## Problem details:
Below are some entries. Repeat exactly the lines from the one with "商店：金币移到标题左侧（右侧" through the one with "f = iconFrame('ui-gold.png');", and only those.

## Records for this exercise:
·····

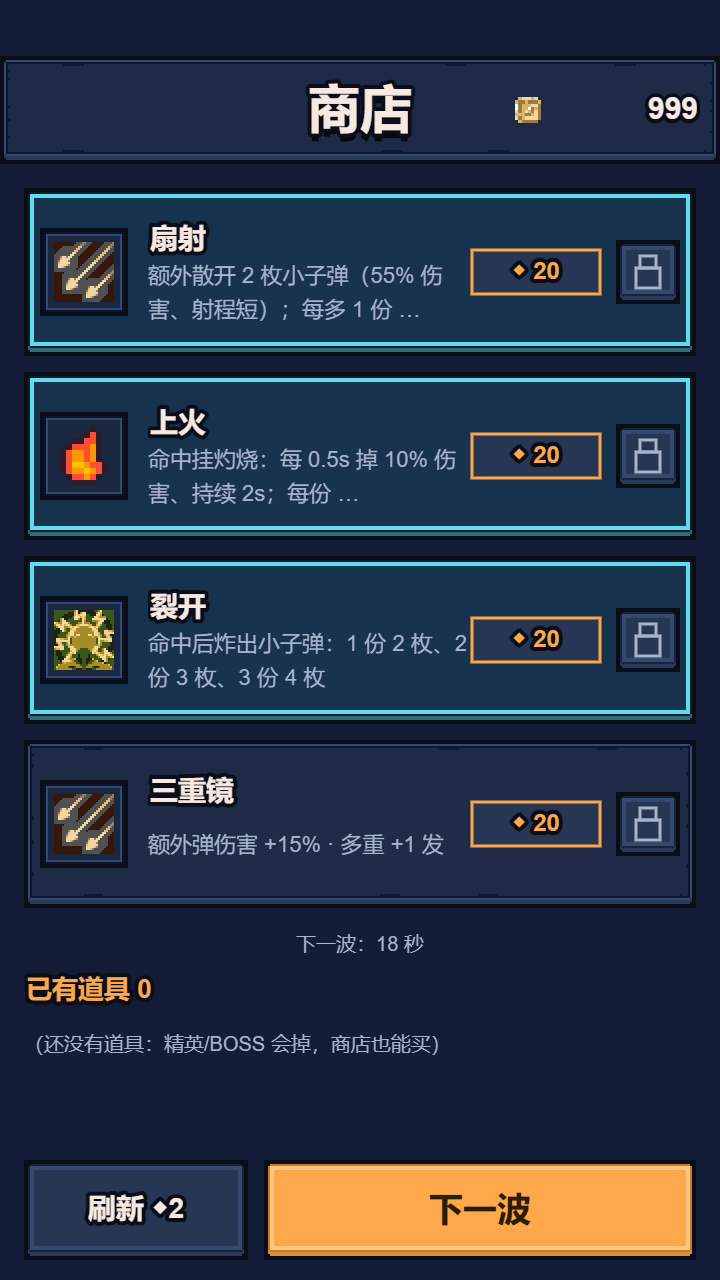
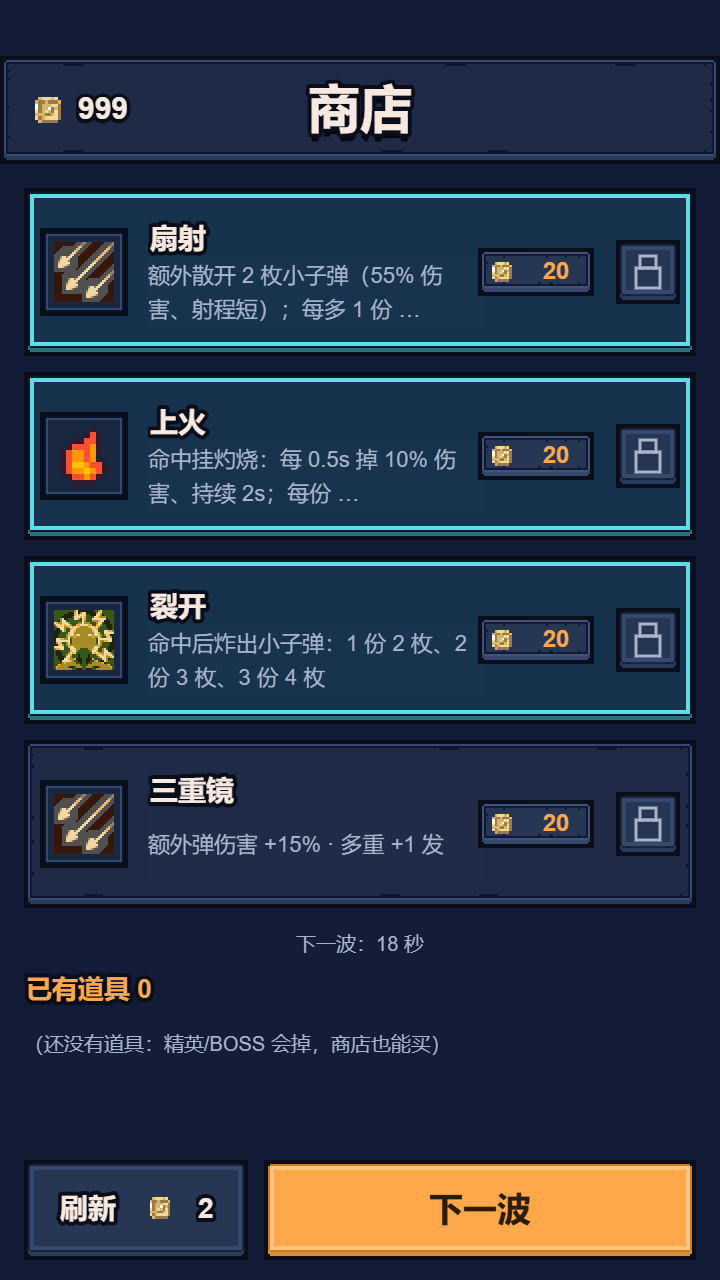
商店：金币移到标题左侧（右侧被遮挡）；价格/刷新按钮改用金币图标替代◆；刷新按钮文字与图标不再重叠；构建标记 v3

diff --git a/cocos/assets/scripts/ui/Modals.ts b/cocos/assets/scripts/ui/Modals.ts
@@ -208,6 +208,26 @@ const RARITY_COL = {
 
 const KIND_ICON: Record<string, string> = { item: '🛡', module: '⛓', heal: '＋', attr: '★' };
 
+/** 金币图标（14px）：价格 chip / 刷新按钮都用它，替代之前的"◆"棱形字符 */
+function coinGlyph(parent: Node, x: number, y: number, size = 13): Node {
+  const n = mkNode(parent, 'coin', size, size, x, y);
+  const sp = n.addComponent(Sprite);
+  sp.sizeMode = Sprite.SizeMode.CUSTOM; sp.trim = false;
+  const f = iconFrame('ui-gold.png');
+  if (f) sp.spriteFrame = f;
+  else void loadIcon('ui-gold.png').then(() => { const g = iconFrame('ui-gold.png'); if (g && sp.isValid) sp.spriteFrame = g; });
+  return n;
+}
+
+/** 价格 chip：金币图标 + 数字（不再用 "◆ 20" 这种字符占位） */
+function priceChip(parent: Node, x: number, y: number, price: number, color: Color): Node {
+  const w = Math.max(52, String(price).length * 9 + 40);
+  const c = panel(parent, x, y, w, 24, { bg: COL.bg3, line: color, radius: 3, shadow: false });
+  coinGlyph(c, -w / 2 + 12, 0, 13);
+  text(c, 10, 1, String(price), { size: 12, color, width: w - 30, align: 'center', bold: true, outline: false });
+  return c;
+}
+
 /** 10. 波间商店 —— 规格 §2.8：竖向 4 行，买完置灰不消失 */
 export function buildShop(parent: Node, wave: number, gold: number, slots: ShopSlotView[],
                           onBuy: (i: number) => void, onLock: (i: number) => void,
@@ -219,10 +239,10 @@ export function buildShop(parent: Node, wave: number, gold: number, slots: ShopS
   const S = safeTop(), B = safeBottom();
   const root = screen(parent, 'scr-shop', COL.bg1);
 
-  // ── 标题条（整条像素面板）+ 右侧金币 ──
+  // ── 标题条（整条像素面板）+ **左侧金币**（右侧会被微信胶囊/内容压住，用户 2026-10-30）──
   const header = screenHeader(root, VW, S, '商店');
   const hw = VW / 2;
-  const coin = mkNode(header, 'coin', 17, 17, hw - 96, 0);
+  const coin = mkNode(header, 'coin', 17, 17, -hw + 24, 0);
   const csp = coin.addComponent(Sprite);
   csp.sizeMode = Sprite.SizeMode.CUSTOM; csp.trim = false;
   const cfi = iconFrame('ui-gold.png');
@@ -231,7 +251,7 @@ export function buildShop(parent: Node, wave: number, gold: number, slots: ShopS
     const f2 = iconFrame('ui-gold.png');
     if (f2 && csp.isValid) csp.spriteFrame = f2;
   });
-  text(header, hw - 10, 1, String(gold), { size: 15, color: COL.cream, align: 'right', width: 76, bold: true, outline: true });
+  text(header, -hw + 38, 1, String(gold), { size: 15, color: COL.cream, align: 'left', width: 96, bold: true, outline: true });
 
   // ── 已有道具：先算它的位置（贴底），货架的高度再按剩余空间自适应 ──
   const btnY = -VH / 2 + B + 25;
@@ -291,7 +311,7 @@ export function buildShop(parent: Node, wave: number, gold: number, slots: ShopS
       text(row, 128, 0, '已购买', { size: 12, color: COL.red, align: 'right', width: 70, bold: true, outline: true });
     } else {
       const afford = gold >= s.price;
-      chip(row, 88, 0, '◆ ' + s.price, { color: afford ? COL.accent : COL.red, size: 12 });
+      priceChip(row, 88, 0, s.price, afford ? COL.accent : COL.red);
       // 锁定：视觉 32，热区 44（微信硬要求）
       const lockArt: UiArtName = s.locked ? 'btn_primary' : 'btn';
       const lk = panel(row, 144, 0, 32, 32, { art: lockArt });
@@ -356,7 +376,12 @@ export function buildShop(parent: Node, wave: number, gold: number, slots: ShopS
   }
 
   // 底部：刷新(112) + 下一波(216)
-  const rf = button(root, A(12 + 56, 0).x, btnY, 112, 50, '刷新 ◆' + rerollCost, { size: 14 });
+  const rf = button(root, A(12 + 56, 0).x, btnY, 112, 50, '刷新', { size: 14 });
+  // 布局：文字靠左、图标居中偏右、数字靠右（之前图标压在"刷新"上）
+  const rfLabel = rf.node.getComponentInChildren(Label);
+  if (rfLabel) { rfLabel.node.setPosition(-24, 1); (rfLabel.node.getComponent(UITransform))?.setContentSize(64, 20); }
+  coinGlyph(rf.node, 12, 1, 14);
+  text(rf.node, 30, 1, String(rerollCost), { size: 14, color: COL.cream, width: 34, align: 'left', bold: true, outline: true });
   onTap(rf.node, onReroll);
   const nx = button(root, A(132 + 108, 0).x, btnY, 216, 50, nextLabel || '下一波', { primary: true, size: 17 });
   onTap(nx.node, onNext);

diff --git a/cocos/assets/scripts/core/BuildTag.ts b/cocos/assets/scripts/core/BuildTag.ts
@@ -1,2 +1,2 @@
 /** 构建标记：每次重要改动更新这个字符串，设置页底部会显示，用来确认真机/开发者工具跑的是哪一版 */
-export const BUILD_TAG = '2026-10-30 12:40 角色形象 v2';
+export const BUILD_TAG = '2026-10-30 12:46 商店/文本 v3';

·····

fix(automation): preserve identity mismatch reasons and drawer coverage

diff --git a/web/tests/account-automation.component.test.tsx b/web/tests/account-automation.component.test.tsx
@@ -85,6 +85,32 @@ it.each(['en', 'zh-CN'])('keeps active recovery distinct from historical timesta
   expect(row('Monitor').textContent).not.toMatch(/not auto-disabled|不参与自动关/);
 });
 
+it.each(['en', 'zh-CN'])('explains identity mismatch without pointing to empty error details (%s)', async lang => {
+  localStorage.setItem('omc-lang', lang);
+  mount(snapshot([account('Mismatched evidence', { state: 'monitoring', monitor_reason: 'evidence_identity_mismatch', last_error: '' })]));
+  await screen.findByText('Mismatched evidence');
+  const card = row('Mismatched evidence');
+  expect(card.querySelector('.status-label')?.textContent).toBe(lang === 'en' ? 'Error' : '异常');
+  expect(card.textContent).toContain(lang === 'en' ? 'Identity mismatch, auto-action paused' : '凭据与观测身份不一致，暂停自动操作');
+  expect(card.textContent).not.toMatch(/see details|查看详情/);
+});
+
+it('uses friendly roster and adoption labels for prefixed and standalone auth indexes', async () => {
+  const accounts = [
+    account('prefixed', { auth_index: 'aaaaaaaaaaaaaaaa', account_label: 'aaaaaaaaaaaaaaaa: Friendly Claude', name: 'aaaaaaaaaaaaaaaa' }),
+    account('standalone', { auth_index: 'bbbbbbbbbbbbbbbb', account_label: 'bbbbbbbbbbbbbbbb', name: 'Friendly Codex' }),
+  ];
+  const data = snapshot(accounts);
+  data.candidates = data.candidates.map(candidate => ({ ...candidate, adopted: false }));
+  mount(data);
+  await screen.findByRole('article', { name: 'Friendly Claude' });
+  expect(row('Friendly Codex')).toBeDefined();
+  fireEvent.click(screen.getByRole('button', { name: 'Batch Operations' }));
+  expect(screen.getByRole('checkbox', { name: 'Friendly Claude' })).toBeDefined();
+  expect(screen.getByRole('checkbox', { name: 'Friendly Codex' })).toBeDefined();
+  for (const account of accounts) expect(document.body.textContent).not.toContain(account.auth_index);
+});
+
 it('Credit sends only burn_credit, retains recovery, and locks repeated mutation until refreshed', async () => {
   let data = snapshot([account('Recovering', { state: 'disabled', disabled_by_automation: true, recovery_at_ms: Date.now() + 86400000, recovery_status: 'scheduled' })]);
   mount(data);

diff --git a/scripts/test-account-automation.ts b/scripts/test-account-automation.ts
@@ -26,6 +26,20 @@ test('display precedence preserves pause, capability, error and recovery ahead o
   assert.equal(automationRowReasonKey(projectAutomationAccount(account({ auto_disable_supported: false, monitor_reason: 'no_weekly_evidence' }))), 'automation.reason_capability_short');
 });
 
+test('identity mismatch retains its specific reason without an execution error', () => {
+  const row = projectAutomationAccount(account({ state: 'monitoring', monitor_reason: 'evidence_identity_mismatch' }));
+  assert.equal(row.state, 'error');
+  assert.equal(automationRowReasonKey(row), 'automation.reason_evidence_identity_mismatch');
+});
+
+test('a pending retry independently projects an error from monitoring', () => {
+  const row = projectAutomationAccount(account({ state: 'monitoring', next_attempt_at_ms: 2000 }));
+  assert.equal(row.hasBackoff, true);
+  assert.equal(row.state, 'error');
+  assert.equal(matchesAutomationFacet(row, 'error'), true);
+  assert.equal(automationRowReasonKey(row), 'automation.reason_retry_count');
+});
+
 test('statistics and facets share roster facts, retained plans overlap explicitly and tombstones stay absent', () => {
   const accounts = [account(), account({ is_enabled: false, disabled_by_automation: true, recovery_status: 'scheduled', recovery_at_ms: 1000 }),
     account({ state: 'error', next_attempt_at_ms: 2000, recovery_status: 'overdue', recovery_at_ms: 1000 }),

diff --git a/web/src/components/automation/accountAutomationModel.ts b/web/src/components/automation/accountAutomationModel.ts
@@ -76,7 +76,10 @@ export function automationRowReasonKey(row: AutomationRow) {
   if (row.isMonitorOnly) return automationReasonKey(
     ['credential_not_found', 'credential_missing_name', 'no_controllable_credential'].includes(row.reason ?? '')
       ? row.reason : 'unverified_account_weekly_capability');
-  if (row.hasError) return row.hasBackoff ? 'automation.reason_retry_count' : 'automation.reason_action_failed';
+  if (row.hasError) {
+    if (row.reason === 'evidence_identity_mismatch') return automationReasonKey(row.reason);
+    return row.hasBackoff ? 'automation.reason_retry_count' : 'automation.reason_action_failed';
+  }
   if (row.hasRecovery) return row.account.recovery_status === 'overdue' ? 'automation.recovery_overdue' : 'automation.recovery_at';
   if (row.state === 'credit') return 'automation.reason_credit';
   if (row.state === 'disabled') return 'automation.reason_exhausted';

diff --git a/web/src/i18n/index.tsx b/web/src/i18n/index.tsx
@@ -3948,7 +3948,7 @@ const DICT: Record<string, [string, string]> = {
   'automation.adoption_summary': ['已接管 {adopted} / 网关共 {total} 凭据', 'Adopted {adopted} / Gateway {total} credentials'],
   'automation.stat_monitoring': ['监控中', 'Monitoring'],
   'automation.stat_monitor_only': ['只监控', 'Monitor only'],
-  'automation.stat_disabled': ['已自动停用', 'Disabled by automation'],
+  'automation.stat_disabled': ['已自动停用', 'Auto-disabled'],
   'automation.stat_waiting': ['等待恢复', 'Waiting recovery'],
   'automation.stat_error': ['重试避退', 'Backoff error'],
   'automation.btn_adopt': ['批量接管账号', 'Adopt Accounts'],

·····

## Output:
商店：金币移到标题左侧（右侧被遮挡）；价格/刷新按钮改用金币图标替代◆；刷新按钮文字与图标不再重叠；构建标记 v3

diff --git a/cocos/assets/scripts/ui/Modals.ts b/cocos/assets/scripts/ui/Modals.ts
@@ -208,6 +208,26 @@ const RARITY_COL = {
 
 const KIND_ICON: Record<string, string> = { item: '🛡', module: '⛓', heal: '＋', attr: '★' };
 
+/** 金币图标（14px）：价格 chip / 刷新按钮都用它，替代之前的"◆"棱形字符 */
+function coinGlyph(parent: Node, x: number, y: number, size = 13): Node {
+  const n = mkNode(parent, 'coin', size, size, x, y);
+  const sp = n.addComponent(Sprite);
+  sp.sizeMode = Sprite.SizeMode.CUSTOM; sp.trim = false;
+  const f = iconFrame('ui-gold.png');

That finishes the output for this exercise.